In MENA, these external and political challenges are compounded by domestic policy weaknesses. These include rigid labor markets which combine with the youth bulge and large investments in education into a combustible mix of unemployment and unfulfilled expectations. The region’s unhealthy preference for fixed exchange rates reduces its capacity to adjust to shocks and deters much needed financial integration with the rest of the world.
The Arab uprisings occurred against a background of many years of pretty rapid economic growth and relative peace. Over the 15 years to 2012, the MENA region grew in excess of 5% a year on average. Reserves built over that period helped buy peace or at least contain turmoil. Now the MENA region is growing at 2.5-3%, fiscal and external deficits have soared in most countries, and poverty is increasing. This is not a recipe for stability. A global recovery, especially if Europe does better, will help the region. Higher oil prices will help oil exporters whose economies account for the lion’s share of the region’s GDP but also penalize the oil-importers such as Morocco. Secular stagnation, should it take hold in the advanced countries will certainly not help the MENA region, but it will not determine its development outcome, either. Under any scenario, more than any time in memory, MENA’s prospects will depend not so much on external factors, but on its ability to bridge its internal divisions.
In these highly fluid circumstances the role of external aid agencies, such as the Bank, the Fund, the ADB, EU and USAID is more challenging, but also more important. Yes, more countries need money, but independent, sound advice is even tougher to find when divisions are so deep. Governments are changing, and the IFIs do not get to choose the governments they must help.
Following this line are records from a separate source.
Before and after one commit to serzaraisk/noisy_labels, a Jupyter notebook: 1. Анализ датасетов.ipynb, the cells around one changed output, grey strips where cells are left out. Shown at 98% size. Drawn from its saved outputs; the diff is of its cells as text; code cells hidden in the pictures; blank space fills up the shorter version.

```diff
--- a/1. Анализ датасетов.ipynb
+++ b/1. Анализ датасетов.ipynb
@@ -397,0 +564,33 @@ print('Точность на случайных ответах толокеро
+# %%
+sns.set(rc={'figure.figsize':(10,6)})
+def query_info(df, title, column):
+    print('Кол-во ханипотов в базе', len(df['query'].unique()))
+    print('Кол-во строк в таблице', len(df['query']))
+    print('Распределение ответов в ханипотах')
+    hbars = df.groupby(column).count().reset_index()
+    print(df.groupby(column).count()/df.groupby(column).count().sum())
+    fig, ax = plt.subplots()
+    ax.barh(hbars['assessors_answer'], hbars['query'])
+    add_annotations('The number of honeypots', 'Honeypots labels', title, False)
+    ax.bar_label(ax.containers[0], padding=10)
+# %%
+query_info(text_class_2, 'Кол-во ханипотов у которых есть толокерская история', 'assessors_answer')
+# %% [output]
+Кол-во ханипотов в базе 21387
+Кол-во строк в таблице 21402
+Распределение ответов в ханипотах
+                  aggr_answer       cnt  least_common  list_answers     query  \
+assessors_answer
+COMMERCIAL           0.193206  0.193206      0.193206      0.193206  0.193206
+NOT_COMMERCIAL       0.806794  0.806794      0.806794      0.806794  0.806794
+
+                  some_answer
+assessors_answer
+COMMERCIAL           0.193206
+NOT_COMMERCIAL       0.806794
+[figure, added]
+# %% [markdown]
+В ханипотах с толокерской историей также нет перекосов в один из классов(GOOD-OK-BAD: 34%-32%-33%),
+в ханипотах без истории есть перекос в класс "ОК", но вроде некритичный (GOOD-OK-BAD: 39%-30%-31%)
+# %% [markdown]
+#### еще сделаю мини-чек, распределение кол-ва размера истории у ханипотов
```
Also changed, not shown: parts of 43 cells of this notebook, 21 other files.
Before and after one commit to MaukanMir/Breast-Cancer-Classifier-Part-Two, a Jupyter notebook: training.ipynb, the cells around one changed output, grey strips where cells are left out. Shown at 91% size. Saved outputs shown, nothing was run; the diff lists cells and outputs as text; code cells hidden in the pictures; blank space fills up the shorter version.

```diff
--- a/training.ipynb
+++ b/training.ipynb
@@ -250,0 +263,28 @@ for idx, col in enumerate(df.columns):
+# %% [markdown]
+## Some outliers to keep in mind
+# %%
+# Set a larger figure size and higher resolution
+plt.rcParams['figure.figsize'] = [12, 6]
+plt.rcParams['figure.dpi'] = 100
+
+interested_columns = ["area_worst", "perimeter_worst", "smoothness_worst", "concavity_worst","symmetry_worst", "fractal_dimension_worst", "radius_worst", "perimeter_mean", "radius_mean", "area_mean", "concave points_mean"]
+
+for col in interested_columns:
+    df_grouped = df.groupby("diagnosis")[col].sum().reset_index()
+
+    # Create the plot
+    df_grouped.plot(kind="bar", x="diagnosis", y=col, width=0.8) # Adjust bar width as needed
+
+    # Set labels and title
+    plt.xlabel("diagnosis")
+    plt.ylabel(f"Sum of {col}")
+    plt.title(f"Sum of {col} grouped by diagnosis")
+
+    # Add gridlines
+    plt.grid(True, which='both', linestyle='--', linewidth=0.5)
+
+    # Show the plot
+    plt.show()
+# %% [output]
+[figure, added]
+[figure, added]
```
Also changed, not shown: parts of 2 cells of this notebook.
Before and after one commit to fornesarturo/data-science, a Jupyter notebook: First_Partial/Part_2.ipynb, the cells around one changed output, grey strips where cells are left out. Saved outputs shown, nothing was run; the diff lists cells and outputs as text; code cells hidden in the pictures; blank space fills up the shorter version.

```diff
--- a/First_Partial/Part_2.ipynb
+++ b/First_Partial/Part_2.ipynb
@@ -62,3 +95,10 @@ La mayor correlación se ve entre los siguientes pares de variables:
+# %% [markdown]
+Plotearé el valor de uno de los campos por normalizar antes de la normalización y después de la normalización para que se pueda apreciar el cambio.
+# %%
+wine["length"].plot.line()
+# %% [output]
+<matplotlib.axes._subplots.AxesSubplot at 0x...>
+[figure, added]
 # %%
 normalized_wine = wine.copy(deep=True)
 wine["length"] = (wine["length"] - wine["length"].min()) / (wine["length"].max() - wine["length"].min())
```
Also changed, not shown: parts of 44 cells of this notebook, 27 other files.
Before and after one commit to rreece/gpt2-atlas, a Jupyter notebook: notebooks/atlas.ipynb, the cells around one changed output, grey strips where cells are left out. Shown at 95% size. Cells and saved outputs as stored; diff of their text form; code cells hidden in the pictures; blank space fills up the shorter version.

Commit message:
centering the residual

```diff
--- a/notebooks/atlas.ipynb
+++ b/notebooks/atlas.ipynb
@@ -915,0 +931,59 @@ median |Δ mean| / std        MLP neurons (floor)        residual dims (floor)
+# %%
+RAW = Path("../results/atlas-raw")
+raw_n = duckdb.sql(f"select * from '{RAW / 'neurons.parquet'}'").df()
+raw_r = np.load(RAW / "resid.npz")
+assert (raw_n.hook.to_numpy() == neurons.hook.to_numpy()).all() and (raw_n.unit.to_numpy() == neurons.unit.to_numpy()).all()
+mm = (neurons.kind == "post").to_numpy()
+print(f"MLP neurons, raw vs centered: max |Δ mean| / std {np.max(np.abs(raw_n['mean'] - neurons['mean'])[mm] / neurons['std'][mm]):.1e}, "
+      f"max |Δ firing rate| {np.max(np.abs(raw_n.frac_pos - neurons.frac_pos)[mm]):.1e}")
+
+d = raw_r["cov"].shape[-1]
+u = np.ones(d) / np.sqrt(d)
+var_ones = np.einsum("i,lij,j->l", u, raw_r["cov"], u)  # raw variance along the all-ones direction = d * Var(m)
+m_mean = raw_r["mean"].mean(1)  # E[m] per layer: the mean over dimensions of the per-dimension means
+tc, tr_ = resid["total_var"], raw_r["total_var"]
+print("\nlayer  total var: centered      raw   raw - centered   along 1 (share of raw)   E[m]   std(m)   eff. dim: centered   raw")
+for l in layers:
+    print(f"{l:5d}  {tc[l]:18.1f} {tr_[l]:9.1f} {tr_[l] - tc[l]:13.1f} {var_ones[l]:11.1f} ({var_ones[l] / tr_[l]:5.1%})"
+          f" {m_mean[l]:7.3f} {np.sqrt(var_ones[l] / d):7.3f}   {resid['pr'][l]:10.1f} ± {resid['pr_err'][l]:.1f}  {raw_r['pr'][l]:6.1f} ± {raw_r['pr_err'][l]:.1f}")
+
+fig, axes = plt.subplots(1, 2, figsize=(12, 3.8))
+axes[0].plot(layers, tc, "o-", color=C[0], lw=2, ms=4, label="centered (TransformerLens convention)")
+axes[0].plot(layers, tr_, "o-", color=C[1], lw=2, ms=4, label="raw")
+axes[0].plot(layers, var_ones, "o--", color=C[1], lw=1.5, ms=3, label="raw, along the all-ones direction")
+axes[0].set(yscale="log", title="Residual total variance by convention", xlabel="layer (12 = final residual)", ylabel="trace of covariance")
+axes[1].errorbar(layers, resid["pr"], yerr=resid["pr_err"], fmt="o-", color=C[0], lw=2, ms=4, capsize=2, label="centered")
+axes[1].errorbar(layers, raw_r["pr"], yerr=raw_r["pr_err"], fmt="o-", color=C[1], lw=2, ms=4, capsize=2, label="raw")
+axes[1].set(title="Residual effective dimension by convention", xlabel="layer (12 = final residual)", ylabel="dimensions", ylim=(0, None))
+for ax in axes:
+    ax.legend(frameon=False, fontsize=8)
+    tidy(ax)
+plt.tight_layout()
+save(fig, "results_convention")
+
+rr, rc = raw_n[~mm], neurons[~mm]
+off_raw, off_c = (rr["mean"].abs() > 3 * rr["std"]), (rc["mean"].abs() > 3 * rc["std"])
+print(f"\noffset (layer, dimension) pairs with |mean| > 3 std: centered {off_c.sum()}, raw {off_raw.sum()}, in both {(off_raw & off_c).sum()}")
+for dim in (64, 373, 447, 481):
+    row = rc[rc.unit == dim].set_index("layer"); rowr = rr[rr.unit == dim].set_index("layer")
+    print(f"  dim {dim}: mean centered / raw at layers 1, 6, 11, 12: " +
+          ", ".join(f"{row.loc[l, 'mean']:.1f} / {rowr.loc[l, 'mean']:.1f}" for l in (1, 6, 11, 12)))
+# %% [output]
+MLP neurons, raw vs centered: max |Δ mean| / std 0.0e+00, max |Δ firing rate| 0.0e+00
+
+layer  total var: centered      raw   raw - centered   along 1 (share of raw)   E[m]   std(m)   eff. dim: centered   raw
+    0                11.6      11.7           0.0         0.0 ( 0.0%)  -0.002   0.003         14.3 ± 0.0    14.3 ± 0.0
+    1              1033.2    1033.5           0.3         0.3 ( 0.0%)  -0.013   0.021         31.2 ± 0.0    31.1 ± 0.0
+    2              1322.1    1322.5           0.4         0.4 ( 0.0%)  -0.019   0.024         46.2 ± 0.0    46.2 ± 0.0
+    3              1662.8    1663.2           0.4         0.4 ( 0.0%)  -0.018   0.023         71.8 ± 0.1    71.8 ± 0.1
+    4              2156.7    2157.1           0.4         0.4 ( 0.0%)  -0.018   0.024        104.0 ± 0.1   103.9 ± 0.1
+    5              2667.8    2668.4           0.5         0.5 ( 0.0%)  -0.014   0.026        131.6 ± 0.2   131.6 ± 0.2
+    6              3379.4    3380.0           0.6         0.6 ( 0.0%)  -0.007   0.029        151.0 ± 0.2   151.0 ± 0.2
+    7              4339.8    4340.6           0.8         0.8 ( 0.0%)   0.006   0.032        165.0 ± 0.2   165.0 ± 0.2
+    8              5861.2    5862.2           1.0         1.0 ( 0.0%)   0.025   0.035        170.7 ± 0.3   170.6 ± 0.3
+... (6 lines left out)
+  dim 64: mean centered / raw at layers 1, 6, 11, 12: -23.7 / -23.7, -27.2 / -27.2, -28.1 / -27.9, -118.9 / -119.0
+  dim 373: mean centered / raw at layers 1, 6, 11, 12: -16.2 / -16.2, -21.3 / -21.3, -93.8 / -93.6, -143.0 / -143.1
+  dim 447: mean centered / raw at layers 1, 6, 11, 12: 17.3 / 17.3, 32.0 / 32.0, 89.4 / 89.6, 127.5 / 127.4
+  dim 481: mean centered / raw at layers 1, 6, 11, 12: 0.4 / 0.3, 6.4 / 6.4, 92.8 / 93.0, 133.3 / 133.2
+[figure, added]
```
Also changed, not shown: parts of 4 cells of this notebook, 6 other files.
We all prefer democracy to autocracy. We like to have both democracy and stability, but faced with having one or the other but not both, as development economists we are sometimes justified to favor stability. Projects and reform programs should be robust under alternative political scenarios, and projects that bring people together are especially important in today’s MENA context.